    Because my insomnia started in my early fifties, I've always assumed it was due to peri-menopause, and so I read a book called The Hormone Diet by Dr. Natasha Turner. She had some excellent suggestions, and when I followed them they really helped. Obviously (because it is 3:45 a.m. and I am wide awake) I have since stopped following them. I wish I could remember some of them to pass along to you, but the only one that stuck in my brain was to sleep in the nude! LOL

    Maybe you could get the book from your local library? If I remember correctly, there was an entire chapter devoted to the subject. What I liked best about the book was that it focused on natural solutions and not addictive medications.

    Anyway Kat, I wish you the best of luck in your quest for a good night's sleep! As for myself, now that I'm retired I find myself looking forward to my regular 2:00 a.m. awakenings, and almost miss them when I sleep the whole night through, Weird, hey? ;o)
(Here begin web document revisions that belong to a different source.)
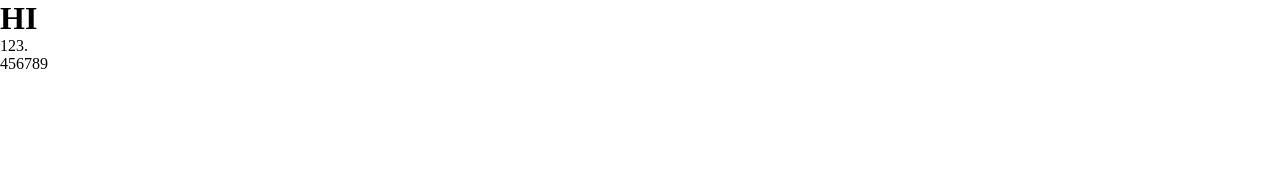
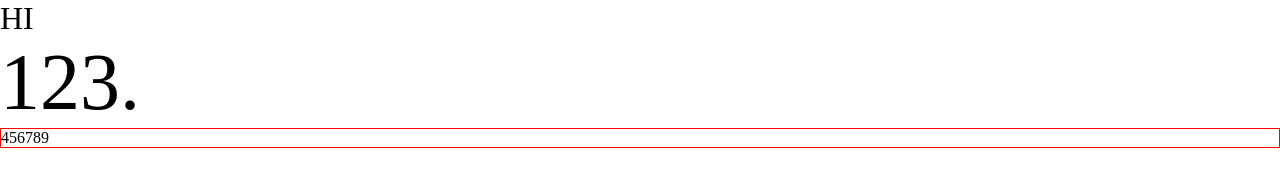
Before and after one commit to fanmeichi163/Project1, a plain HTML site: page index.html in a window 1280 px wide. Drawn offline with nearby package versions, Linux system fonts and the light colour scheme; files that its build step writes are made by us from their sources.

Commit message:
新增CSS3

```diff
--- a/styles/style.scss
+++ b/styles/style.scss
@@ -3,3 +3,12 @@
     margin: 0;
 
 }
+p{
+    font-size: 80px;
+}
+h1{
+    font-weight: 500;
+}
+nav{
+    border: 1px solid red;
+}
```
Also changed, not shown: styles/style.css, 1 other file.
  4. ah thanks for comment - I've pretty much had this all my adult life and can never really tell when it's going to really hit hard. I love sleeping tablets though! I think that's the problem - I don't want to become dependant or take medication unnecessarily.. I will check out the book. Thanks xx

  5. These are things that help me. No screen time before bed, not just scary movies, depressing news, addicting blogs, but the blue light of the computer wakes up my brain to much. Going to beg earlier, easier said than done, but the hours before midnight are precious, getting to bed earlier is more conducive to rest. Sometimes I'm just to exhausted to sleep if I'm up a long time, so I'm stuck with listening to my heart beat irregularly, my panicky thoughts race. A cold room with a cozy comforter. Socks on my feet. Down pillows. Flannel pajamas and flannel sheets. Dark, heavy curtains on the windows, no clock in sight. Quiet, if only my neighbors would cooperate.

    1. Hi Tess, thank you for your comment. I have recently discovered the wonder of wearing socks in bed - who knew! I got some really fluffy proper bed socks for Christmas and I am now a convert! I hear you about the the computer waking the brain too much - this is something I'll avoid as well from now on and I don't have any clocks in sight either. I've actually had three successful nights sleeps without meds the last few nights - so things could be looking up. Thanks again xx